#### YOUR OBJECTIVE:
The data must be given again in full, with no line altered.

□ □ □

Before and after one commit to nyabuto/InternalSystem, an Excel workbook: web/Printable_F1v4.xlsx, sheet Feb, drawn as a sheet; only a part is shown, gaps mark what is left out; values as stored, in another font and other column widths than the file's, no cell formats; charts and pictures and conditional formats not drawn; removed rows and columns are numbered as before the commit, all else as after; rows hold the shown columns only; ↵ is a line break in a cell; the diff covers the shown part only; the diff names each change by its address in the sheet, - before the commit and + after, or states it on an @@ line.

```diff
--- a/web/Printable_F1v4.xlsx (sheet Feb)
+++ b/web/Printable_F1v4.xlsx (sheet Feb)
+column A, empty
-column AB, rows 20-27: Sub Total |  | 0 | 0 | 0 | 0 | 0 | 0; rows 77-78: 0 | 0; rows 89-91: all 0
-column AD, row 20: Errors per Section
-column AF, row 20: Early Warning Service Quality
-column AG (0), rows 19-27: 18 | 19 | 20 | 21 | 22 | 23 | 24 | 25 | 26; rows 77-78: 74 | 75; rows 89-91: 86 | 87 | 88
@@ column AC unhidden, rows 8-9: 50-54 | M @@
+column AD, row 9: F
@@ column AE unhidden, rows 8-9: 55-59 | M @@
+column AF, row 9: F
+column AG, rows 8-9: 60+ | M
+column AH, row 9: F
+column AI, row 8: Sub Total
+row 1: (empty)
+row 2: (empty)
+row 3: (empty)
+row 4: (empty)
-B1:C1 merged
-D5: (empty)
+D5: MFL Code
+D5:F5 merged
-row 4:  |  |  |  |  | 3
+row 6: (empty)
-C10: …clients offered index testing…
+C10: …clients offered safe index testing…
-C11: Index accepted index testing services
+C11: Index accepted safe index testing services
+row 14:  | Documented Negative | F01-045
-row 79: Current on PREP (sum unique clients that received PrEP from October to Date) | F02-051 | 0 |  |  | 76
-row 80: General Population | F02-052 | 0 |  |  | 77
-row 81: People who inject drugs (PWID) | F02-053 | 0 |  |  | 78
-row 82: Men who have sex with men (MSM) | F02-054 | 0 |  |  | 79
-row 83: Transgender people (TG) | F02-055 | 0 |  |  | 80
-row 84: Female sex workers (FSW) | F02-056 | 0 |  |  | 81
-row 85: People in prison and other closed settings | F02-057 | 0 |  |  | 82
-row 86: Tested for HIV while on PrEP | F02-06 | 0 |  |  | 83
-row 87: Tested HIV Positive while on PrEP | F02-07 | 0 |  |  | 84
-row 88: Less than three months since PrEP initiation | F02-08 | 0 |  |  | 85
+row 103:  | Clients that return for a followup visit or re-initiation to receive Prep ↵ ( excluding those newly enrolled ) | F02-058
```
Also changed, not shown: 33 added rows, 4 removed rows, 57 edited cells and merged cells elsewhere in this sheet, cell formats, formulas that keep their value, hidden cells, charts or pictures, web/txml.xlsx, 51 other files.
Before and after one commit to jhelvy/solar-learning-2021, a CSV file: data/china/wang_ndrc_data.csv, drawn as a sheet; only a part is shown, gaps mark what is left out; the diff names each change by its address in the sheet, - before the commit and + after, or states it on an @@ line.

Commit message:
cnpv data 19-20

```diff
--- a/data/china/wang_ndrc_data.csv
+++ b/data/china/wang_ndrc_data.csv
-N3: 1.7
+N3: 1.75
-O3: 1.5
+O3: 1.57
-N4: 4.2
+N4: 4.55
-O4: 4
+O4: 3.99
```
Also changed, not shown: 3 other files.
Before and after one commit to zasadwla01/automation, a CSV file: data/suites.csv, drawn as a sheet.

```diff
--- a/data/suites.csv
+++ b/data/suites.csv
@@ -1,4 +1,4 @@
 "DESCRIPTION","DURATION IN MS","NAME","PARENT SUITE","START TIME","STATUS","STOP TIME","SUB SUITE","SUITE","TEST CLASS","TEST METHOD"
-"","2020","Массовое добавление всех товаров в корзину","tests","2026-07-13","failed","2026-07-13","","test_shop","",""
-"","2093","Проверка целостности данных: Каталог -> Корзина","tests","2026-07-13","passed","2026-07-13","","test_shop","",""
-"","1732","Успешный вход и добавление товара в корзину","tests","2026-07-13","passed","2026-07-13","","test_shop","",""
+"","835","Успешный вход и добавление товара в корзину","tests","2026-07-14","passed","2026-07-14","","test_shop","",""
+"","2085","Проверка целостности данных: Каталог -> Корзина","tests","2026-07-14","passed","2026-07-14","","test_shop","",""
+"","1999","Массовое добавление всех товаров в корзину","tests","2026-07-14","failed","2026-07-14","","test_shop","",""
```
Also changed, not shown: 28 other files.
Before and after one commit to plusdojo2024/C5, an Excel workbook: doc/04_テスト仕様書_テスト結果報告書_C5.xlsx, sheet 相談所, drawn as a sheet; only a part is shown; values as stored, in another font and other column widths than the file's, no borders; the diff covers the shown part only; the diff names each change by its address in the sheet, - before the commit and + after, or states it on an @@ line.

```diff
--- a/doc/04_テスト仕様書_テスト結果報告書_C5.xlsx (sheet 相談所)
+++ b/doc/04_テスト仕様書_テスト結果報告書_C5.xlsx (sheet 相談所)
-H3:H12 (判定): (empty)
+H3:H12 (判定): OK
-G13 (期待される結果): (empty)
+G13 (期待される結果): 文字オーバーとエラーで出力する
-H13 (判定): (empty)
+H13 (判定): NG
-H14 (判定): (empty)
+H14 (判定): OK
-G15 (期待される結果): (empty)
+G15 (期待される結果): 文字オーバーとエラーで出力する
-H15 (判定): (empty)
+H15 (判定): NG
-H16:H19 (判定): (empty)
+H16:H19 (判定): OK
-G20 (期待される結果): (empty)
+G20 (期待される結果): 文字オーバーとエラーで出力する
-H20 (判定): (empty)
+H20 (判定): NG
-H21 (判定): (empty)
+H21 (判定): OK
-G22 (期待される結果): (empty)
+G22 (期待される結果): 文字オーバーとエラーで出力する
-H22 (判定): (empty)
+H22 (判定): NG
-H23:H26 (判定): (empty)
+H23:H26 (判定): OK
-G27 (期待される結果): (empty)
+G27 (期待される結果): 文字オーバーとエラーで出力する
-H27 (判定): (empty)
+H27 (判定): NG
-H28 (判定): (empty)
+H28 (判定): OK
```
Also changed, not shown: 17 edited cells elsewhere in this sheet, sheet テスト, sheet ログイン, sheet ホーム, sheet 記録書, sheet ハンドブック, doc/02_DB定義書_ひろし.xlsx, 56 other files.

□ □ □

#### RESPONSE BELOW:
Before and after one commit to nyabuto/InternalSystem, an Excel workbook: web/Printable_F1v4.xlsx, sheet Feb, drawn as a sheet; only a part is shown, gaps mark what is left out; values as stored, in another font and other column widths than the file's, no cell formats; charts and pictures and conditional formats not drawn; removed rows and columns are numbered as before the commit, all else as after; rows hold the shown columns only; ↵ is a line break in a cell; the diff covers the shown part only; the diff names each change by its address in the sheet, - before the commit and + after, or states it on an @@ line.

```diff
--- a/web/Printable_F1v4.xlsx (sheet Feb)
+++ b/web/Printable_F1v4.xlsx (sheet Feb)
+column A, empty
-column AB, rows 20-27: Sub Total |  | 0 | 0 | 0 | 0 | 0 | 0; rows 77-78: 0 | 0; rows 89-91: all 0
-column AD, row 20: Errors per Section
-column AF, row 20: Early Warning Service Quality
-column AG (0), rows 19-27: 18 | 19 | 20 | 21 | 22 | 23 | 24 | 25 | 26; rows 77-78: 74 | 75; rows 89-91: 86 | 87 | 88
@@ column AC unhidden, rows 8-9: 50-54 | M @@
+column AD, row 9: F
@@ column AE unhidden, rows 8-9: 55-59 | M @@
+column AF, row 9: F
+column AG, rows 8-9: 60+ | M
+column AH, row 9: F
+column AI, row 8: Sub Total
+row 1: (empty)
+row 2: (empty)
+row 3: (empty)
+row 4: (empty)
-B1:C1 merged
-D5: (empty)
+D5: MFL Code
+D5:F5 merged
-row 4:  |  |  |  |  | 3
+row 6: (empty)
-C10: …clients offered index testing…
+C10: …clients offered safe index testing…
-C11: Index accepted index testing services
+C11: Index accepted safe index testing services
+row 14:  | Documented Negative | F01-045
-row 79: Current on PREP (sum unique clients that received PrEP from October to Date) | F02-051 | 0 |  |  | 76
-row 80: General Population | F02-052 | 0 |  |  | 77
-row 81: People who inject drugs (PWID) | F02-053 | 0 |  |  | 78
-row 82: Men who have sex with men (MSM) | F02-054 | 0 |  |  | 79
-row 83: Transgender people (TG) | F02-055 | 0 |  |  | 80
-row 84: Female sex workers (FSW) | F02-056 | 0 |  |  | 81
-row 85: People in prison and other closed settings | F02-057 | 0 |  |  | 82
-row 86: Tested for HIV while on PrEP | F02-06 | 0 |  |  | 83
-row 87: Tested HIV Positive while on PrEP | F02-07 | 0 |  |  | 84
-row 88: Less than three months since PrEP initiation | F02-08 | 0 |  |  | 85
+row 103:  | Clients that return for a followup visit or re-initiation to receive Prep ↵ ( excluding those newly enrolled ) | F02-058
```
Also changed, not shown: 33 added rows, 4 removed rows, 57 edited cells and merged cells elsewhere in this sheet, cell formats, formulas that keep their value, hidden cells, charts or pictures, web/txml.xlsx, 51 other files.
Before and after one commit to jhelvy/solar-learning-2021, a CSV file: data/china/wang_ndrc_data.csv, drawn as a sheet; only a part is shown, gaps mark what is left out; the diff names each change by its address in the sheet, - before the commit and + after, or states it on an @@ line.

Commit message:
cnpv data 19-20

```diff
--- a/data/china/wang_ndrc_data.csv
+++ b/data/china/wang_ndrc_data.csv
-N3: 1.7
+N3: 1.75
-O3: 1.5
+O3: 1.57
-N4: 4.2
+N4: 4.55
-O4: 4
+O4: 3.99
```
Also changed, not shown: 3 other files.
Before and after one commit to zasadwla01/automation, a CSV file: data/suites.csv, drawn as a sheet.

```diff
--- a/data/suites.csv
+++ b/data/suites.csv
@@ -1,4 +1,4 @@
 "DESCRIPTION","DURATION IN MS","NAME","PARENT SUITE","START TIME","STATUS","STOP TIME","SUB SUITE","SUITE","TEST CLASS","TEST METHOD"
-"","2020","Массовое добавление всех товаров в корзину","tests","2026-07-13","failed","2026-07-13","","test_shop","",""
-"","2093","Проверка целостности данных: Каталог -> Корзина","tests","2026-07-13","passed","2026-07-13","","test_shop","",""
-"","1732","Успешный вход и добавление товара в корзину","tests","2026-07-13","passed","2026-07-13","","test_shop","",""
+"","835","Успешный вход и добавление товара в корзину","tests","2026-07-14","passed","2026-07-14","","test_shop","",""
+"","2085","Проверка целостности данных: Каталог -> Корзина","tests","2026-07-14","passed","2026-07-14","","test_shop","",""
+"","1999","Массовое добавление всех товаров в корзину","tests","2026-07-14","failed","2026-07-14","","test_shop","",""
```
Also changed, not shown: 28 other files.
Before and after one commit to plusdojo2024/C5, an Excel workbook: doc/04_テスト仕様書_テスト結果報告書_C5.xlsx, sheet 相談所, drawn as a sheet; only a part is shown; values as stored, in another font and other column widths than the file's, no borders; the diff covers the shown part only; the diff names each change by its address in the sheet, - before the commit and + after, or states it on an @@ line.

```diff
--- a/doc/04_テスト仕様書_テスト結果報告書_C5.xlsx (sheet 相談所)
+++ b/doc/04_テスト仕様書_テスト結果報告書_C5.xlsx (sheet 相談所)
-H3:H12 (判定): (empty)
+H3:H12 (判定): OK
-G13 (期待される結果): (empty)
+G13 (期待される結果): 文字オーバーとエラーで出力する
-H13 (判定): (empty)
+H13 (判定): NG
-H14 (判定): (empty)
+H14 (判定): OK
-G15 (期待される結果): (empty)
+G15 (期待される結果): 文字オーバーとエラーで出力する
-H15 (判定): (empty)
+H15 (判定): NG
-H16:H19 (判定): (empty)
+H16:H19 (判定): OK
-G20 (期待される結果): (empty)
+G20 (期待される結果): 文字オーバーとエラーで出力する
-H20 (判定): (empty)
+H20 (判定): NG
-H21 (判定): (empty)
+H21 (判定): OK
-G22 (期待される結果): (empty)
+G22 (期待される結果): 文字オーバーとエラーで出力する
-H22 (判定): (empty)
+H22 (判定): NG
-H23:H26 (判定): (empty)
+H23:H26 (判定): OK
-G27 (期待される結果): (empty)
+G27 (期待される結果): 文字オーバーとエラーで出力する
-H27 (判定): (empty)
+H27 (判定): NG
-H28 (判定): (empty)
+H28 (判定): OK
```
Also changed, not shown: 17 edited cells elsewhere in this sheet, sheet テスト, sheet ログイン, sheet ホーム, sheet 記録書, sheet ハンドブック, doc/02_DB定義書_ひろし.xlsx, 56 other files.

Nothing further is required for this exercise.